The Young Creative Technologist Award is a unique opportunity for a young person to undertake an innovative project of their choice. This award is proudly supported by Macquarie Group, providing an opportunity to create an innovative digital experience utilising some of the Library’s 10 million digitised images.
Vignesh Sankaran was the first winner of this award and here are the results of his research on facial recognition using the Library’s Sam Hood collection.
What made you apply for the award?
VS: It was an opportunity to try out building a new project from the ground up. Working on this experiment with new technologies is exciting for me since it’s an opportunity to start afresh and set the direction as I see fit.
Describe your research and the outcomes you were hoping to achieve?

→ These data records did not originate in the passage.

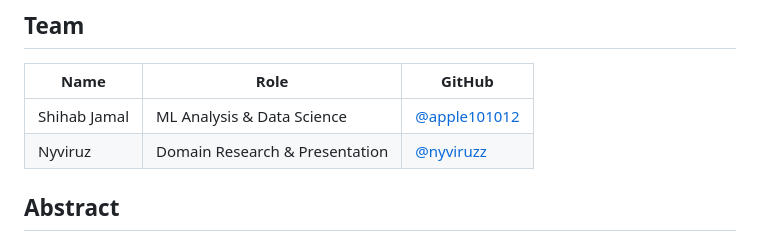
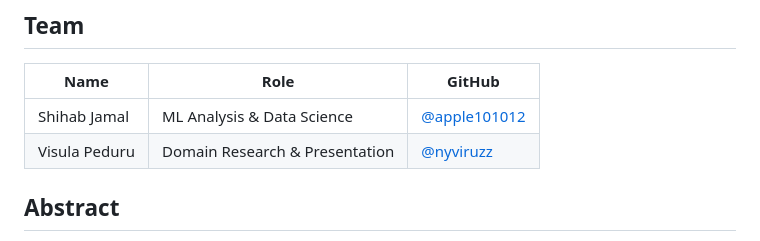
Before and after one commit to apple101012/datathon-2026, a Markdown page: README.md, the part around the change. GitHub-like rendering.

```diff
--- a/README.md
+++ b/README.md
@@ -10,7 +10,7 @@
 | Name | Role | GitHub |
 |------|------|--------|
 | Shihab Jamal | ML Analysis & Data Science | [@apple101012](https://github.com/apple101012) |
-| Nyviruz | Domain Research & Presentation | [@nyviruzz](https://github.com/nyviruzz) |
+| Visula Peduru | Domain Research & Presentation | [@nyviruzz](https://github.com/nyviruzz) |
 
 ## Abstract
 
```
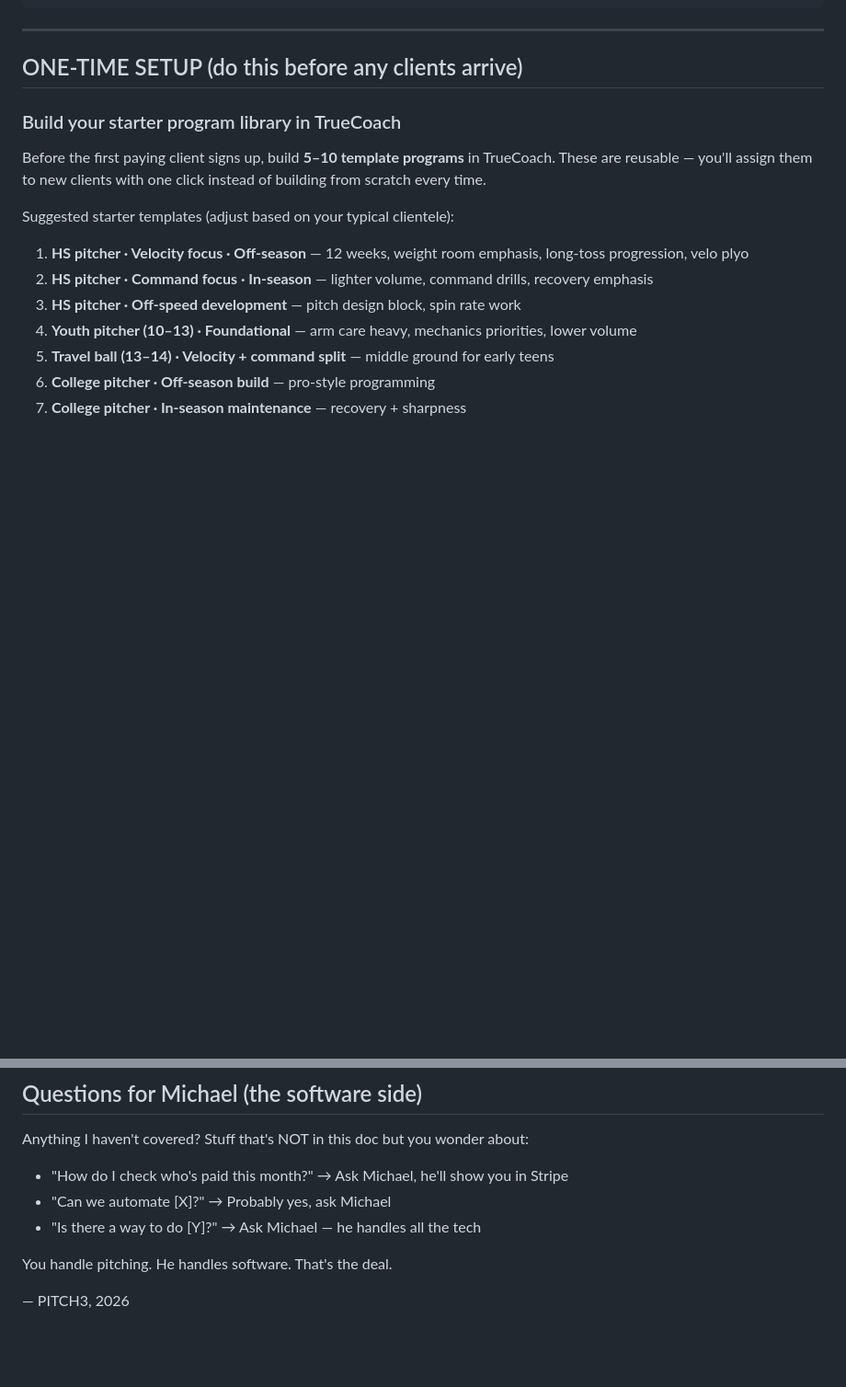
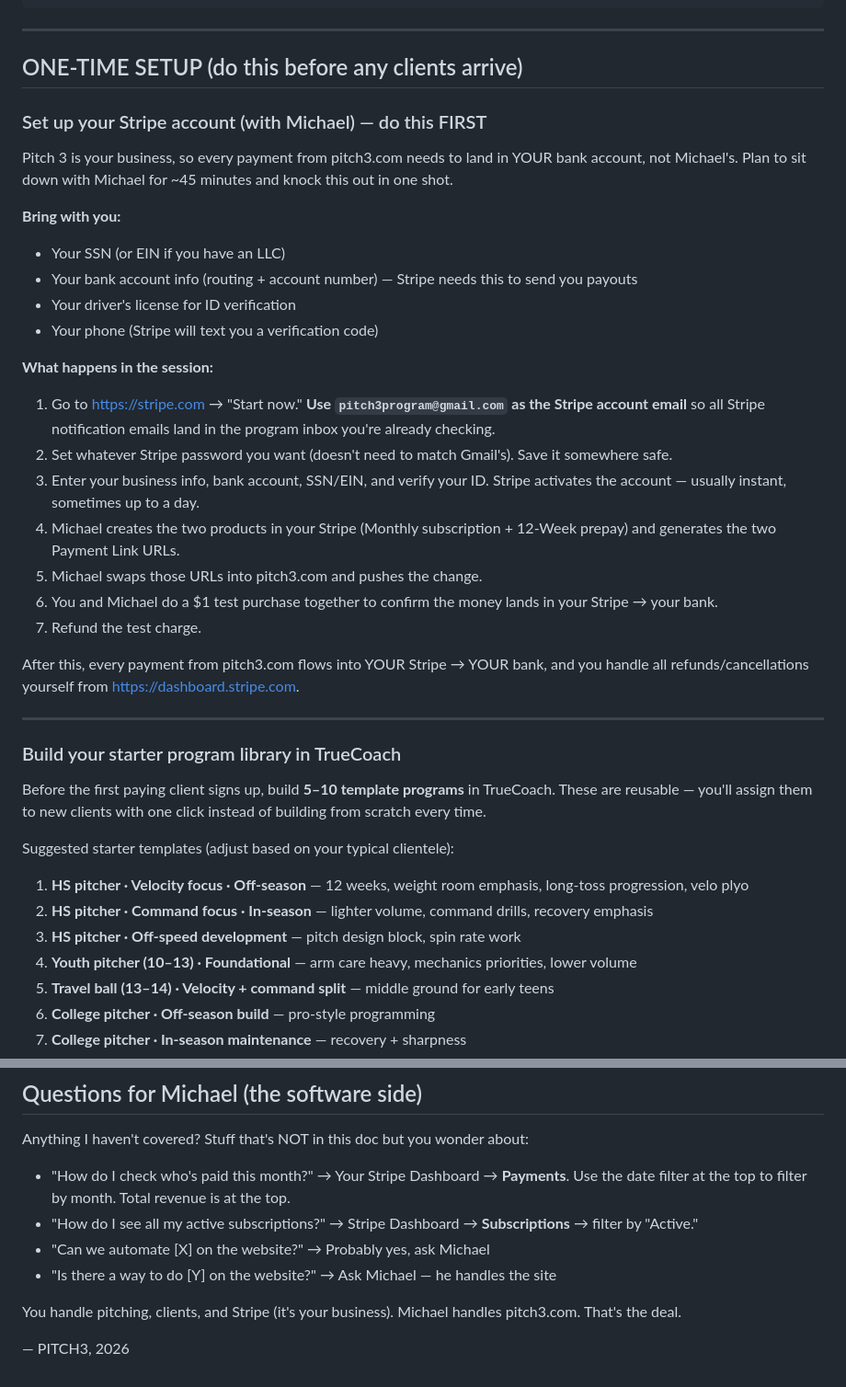
Before and after one commit to fazeturtle954/pitch3-website, a Markdown page: docs/kyle-onboarding-sop.md, 2 parts joined by grey strips. Shown at 92% size. Drawn GitHub-style; blank space fills up the shorter version.

```diff
--- a/docs/kyle-onboarding-sop.md
+++ b/docs/kyle-onboarding-sop.md
@@ -54,6 +56,29 @@ You're the coaching brain. Michael set up the website, payment system, and intak
 ---
 
 ## ONE-TIME SETUP (do this before any clients arrive)
+
+### Set up your Stripe account (with Michael) — do this FIRST
+
+Pitch 3 is your business, so every payment from pitch3.com needs to land in YOUR bank account, not Michael's. Plan to sit down with Michael for ~45 minutes and knock this out in one shot.
+
+**Bring with you:**
+- Your SSN (or EIN if you have an LLC)
+- Your bank account info (routing + account number) — Stripe needs this to send you payouts
+- Your driver's license for ID verification
+- Your phone (Stripe will text you a verification code)
+
+**What happens in the session:**
+1. Go to https://stripe.com → "Start now." **Use `pitch3program@gmail.com` as the Stripe account email** so all Stripe notification emails land in the program inbox you're already checking.
+2. Set whatever Stripe password you want (doesn't need to match Gmail's). Save it somewhere safe.
+3. Enter your business info, bank account, SSN/EIN, and verify your ID. Stripe activates the account — usually instant, sometimes up to a day.
+4. Michael creates the two products in your Stripe (Monthly subscription + 12-Week prepay) and generates the two Payment Link URLs.
+5. Michael swaps those URLs into pitch3.com and pushes the change.
+6. You and Michael do a $1 test purchase together to confirm the money lands in your Stripe → your bank.
+7. Refund the test charge.
+
+After this, every payment from pitch3.com flows into YOUR Stripe → YOUR bank, and you handle all refunds/cancellations yourself from https://dashboard.stripe.com.
+
+---
 
 ### Build your starter program library in TrueCoach
 
@@ -270,10 +295,11 @@ That's it. ~30–60 min of work daily once you're at 5–10 clients.
 
 Anything I haven't covered? Stuff that's NOT in this doc but you wonder about:
 
-- "How do I check who's paid this month?" → Ask Michael, he'll show you in Stripe
-- "Can we automate [X]?" → Probably yes, ask Michael
-- "Is there a way to do [Y]?" → Ask Michael — he handles all the tech
+- "How do I check who's paid this month?" → Your Stripe Dashboard → **Payments**. Use the date filter at the top to filter by month. Total revenue is at the top.
+- "How do I see all my active subscriptions?" → Stripe Dashboard → **Subscriptions** → filter by "Active."
+- "Can we automate [X] on the website?" → Probably yes, ask Michael
+- "Is there a way to do [Y] on the website?" → Ask Michael — he handles the site
 
-You handle pitching. He handles software. That's the deal.
+You handle pitching, clients, and Stripe (it's your business). Michael handles pitch3.com. That's the deal.
 
 — PITCH3, 2026
```
Also changed, not shown: other parts of docs/kyle-onboarding-sop.md (+13 -11 lines).
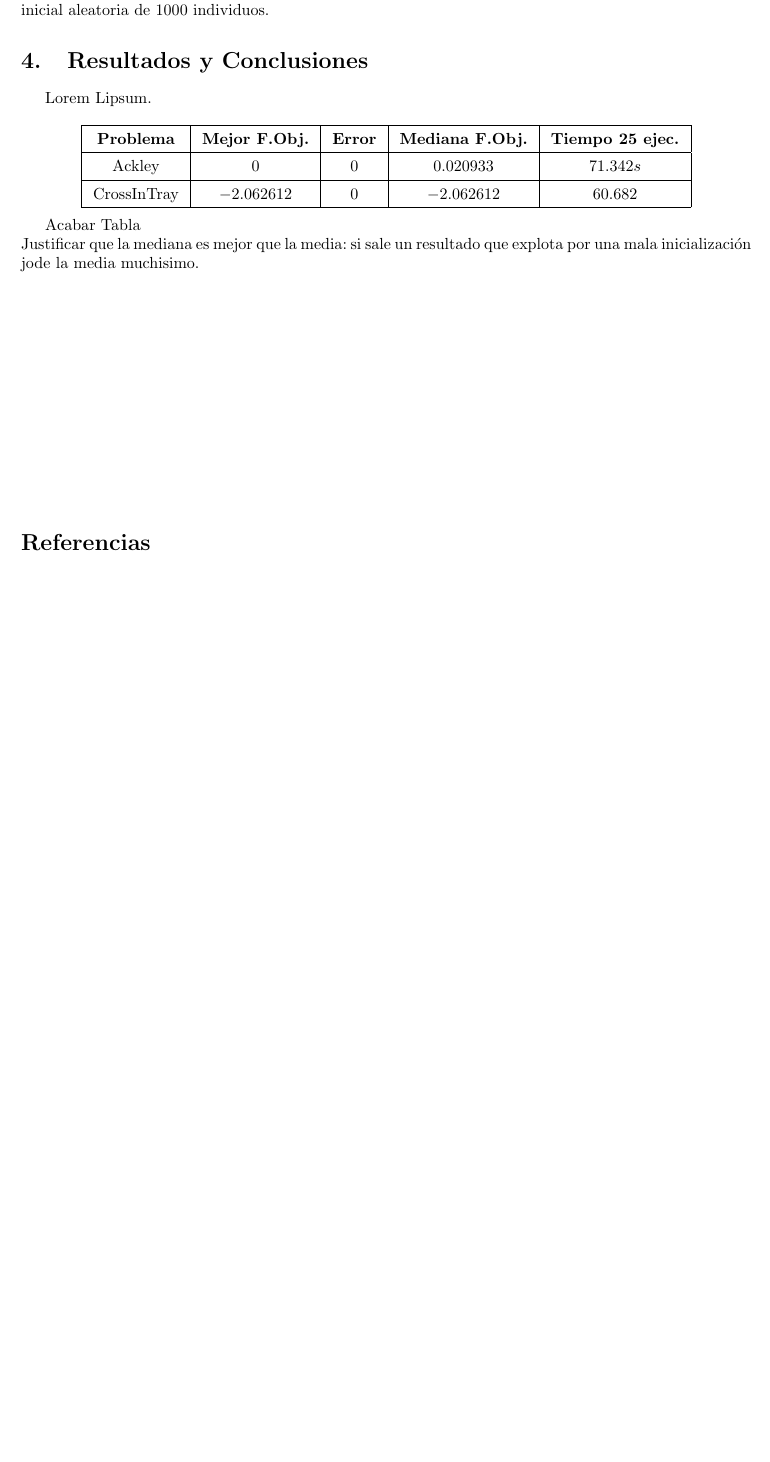
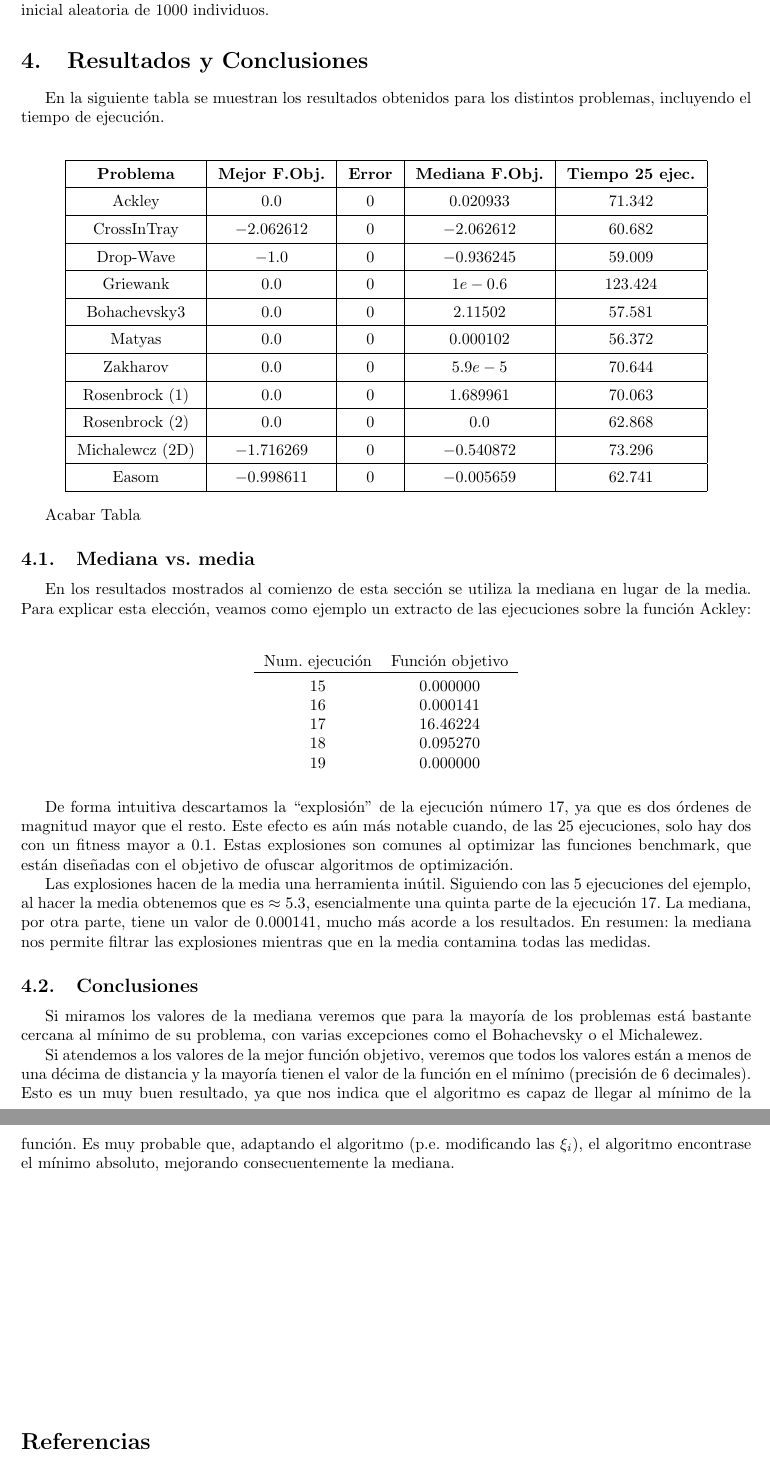
Before and after one commit to dme48/AlBio, a LaTeX document (report/report.tex): part of page 6 of 15 before the commit and two parts of pages 6 and 7 of 16 after it, the two joined at a grey line, cut so that both start at the same text, the shorter picture padded with empty space. The pictures show the PDF file report/report.pdf that the author committed with the source.

Commit message:
Completado el report

```diff
--- a/report/report.tex
+++ b/report/report.tex
@@ -261,18 +261,49 @@ En el artículo se sugiere que el valor de $\xi_{1}$ se puede incrementar hasta
 Además hemos para cada problema el algoritmo se ha repetido 25 veces y se ha tomado una población inicial aleatoria de 1000 individuos.
 
 \section{Resultados y Conclusiones}
-Lorem Lipsum.
+En la siguiente tabla se muestran los resultados obtenidos para los distintos problemas, incluyendo el tiempo de ejecución.
 
 \[\arraycolsep=7pt\def\arraystretch{1.4}
 \begin{array}{|c|c|c|c|c|}
 \hline
 \text{\textbf{Problema}} & \text{\textbf{Mejor F.Obj.}} & \text{\textbf{Error}} & \text{\textbf{Mediana F.Obj.}} & \text{\textbf{Tiempo 25 ejec.}} \\ \hline
-\text{Ackley} & 0 & 0 & 0.020933 & 71.342s \\ \hline
+\text{Ackley} & 0.0 & 0 & 0.020933 & 71.342 \\ \hline
 \text{CrossInTray} & -2.062612 & 0 & -2.062612 & 60.682 \\ \hline
+\text{Drop-Wave} & -1.0 & 0 & -0.936245 & 59.009 \\ \hline
+\text{Griewank} & 0.0 & 0 & 1e-0.6 & 123.424 \\ \hline
+\text{Bohachevsky3} & 0.0 & 0 & 2.11502 & 57.581 \\ \hline
+\text{Matyas} & 0.0 & 0 & 0.000102 & 56.372 \\ \hline
+\text{Zakharov} & 0.0 & 0 & 5.9e-5 & 70.644 \\ \hline
+\text{Rosenbrock (1)} & 0.0 & 0 & 1.689961 & 70.063 \\ \hline
+\text{Rosenbrock (2)} & 0.0 & 0 & 0.0 & 62.868 \\ \hline
+\text{Michalewcz (2D)} & -1.716269 & 0 & -0.540872 & 73.296 \\ \hline
+\text{Easom} & -0.998611 & 0 & -0.005659 & 62.741 \\ \hline
 \end{array}\]
 
-Acabar Tabla \\
-Justificar que la mediana es mejor que la media: si sale un resultado que explota por una mala inicialización jode la media muchisimo.
+Acabar Tabla
+
+\subsection{Mediana vs.\ media}
+En los resultados mostrados al comienzo de esta sección se utiliza la mediana en lugar de la media. Para explicar esta elección, veamos como ejemplo un extracto de las ejecuciones sobre la función Ackley:
+\begin{table}[hb]
+\centering
+\begin{tabular}{cc}
+    Num.\ ejecución & Función objetivo\\\toprule
+    15&0.000000\\
+    16&0.000141\\
+    17&16.46224\\
+    18&0.095270\\
+    19&0.000000\\
+\end{tabular}
+\end{table}
+
+De forma intuitiva descartamos la ``explosión'' de la ejecución número 17, ya que es dos órdenes de magnitud mayor que el resto. Este efecto es aún más notable cuando, de las 25 ejecuciones, solo hay dos con un fitness mayor a 0.1. Estas explosiones son comunes al optimizar las funciones benchmark, que están diseñadas con el objetivo de ofuscar algoritmos de optimización.
+
+Las explosiones hacen de la media una herramienta inútil. Siguiendo con las 5 ejecuciones del ejemplo, al hacer la media obtenemos que es $\approx 5.3$, esencialmente una quinta parte de la ejecución 17. La mediana, por otra parte, tiene un valor de 0.000141, mucho más acorde a los resultados. En resumen: la mediana nos permite filtrar las explosiones mientras que en la media contamina todas las medidas.
+
+\subsection{Conclusiones}
+Si miramos los valores de la mediana veremos que para la mayoría de los problemas está bastante cercana al mínimo de su problema, con varias excepciones como el Bohachevsky o el Michalewez.
+
+Si atendemos a los valores de la mejor función objetivo, veremos que todos los valores están a menos de una décima de distancia y la mayoría tienen el valor de la función en el mínimo (precisión de 6 decimales). Esto es un muy buen resultado, ya que nos indica que el algoritmo es capaz de llegar al mínimo de la función. Es muy probable que, adaptando el algoritmo (p.e.\ modificando las $\xi_i$), el algoritmo encontrase el mínimo absoluto, mejorando consecuentemente la mediana.
 
 \vspace{5cm}
 
```
Also changed, not shown: report/report.bbl (deleted), report/report.pdf, report/report.tex (24 more changed lines), 5 other files.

VS: My initial goal was to build up a platform that could analyse images and store the results in a backend database. From there, a search index would use the results to facilitate searching for faces in the image collection. This would require another system that assigned names to the faces..
Naturally, this was quite an ambitious project with lots of moving parts, so I scaled it back to gear it more towards Library staff. The application would show the bounding boxes of recognised faces and be able to search the image collection for faces similar to a selected face. My goal was to also provide an automated way for Library staff to add more images to the application’s image collection.
In the end, I built a system that focused on showcasing AWS Rekognition’s facial detection and recognition abilities on a sample of images from the Sam Hood collection. Going through this process taught me the value of refining the research idea to its core idea, and that research doesn’t necessarily require a full-blown production system as an end result to be successful in achieving its goal.
What did you end up building?
VS: I built a web application that demonstrates the capabilities of facial detection and recognition with AWS Rekognition. The main page of the web application is a gallery that shows the images that have been analysed by AWS Rekognition.
Clicking on an image shows the results of the facial detection with the bounding boxes around the detected faces. Bounding boxes coloured in dark blue are faces that have had similar faces detected in the sample image collection, with a 95% degree of confidence.
When a dark blue bounding box is clicked, images in which the similar face has been detected are shown below, and the bounding box for that face turns pink in the images where it has been detected.
What technologies have you used?
VS: I used Amazon technologies to form the backbone of the web application. AWS Rekognition was used to detect faces and search for similar faces in the entirety of the provided image collection. The results of the facial analysis were stored as JSON files in S3, alongside the images themselves.
API endpoints for the front end were built with the Serverless framework in Node JS, and were hosted on AWS Lambda. Serverless handled the deployment and configuration details, and was quite easy to use. The front end was built with React JS, which I found to be a complementary technology to Node JS.
What worked well and what didn’t work?
VS: One of the things that worked well was the technology stack used for this project. The Serverless framework made it easy to build and deploy back end applications with Node JS. The AWS platform was also well suited to this project, since it reduces the amount of effort otherwise spent focused on deployment and maintenance.
One thing that didn’t work as well was attempting to build Node JS applications without unit testing. Dynamic languages are very flexible, and I found it difficult to stay focused when there was a myriad of ways to move forward. By setting up test-driven development, I was better able to set a path for development and stay focused on the task at hand.
Debugging Serverless handlers was also something that didn’t work well. Unfortunately, the endpoints needed to be deployed to AWS in order to test them, and if there was a bug in the handler, the API response would only show up as an internal server error. This problem was worked around by using the AWS CloudWatch logs to ascertain where in the Serverless handler the issue was arising.
How do you think this might be useful for the Library?
The State Library is always interested in exploring their collection in different ways and this project provides another dimension for exploration. The Sam Hood collection has over 30,000 images and being able to see which similar faces appear where throughout the collection is an exciting proposition.
You can check out Vignesh’s results here.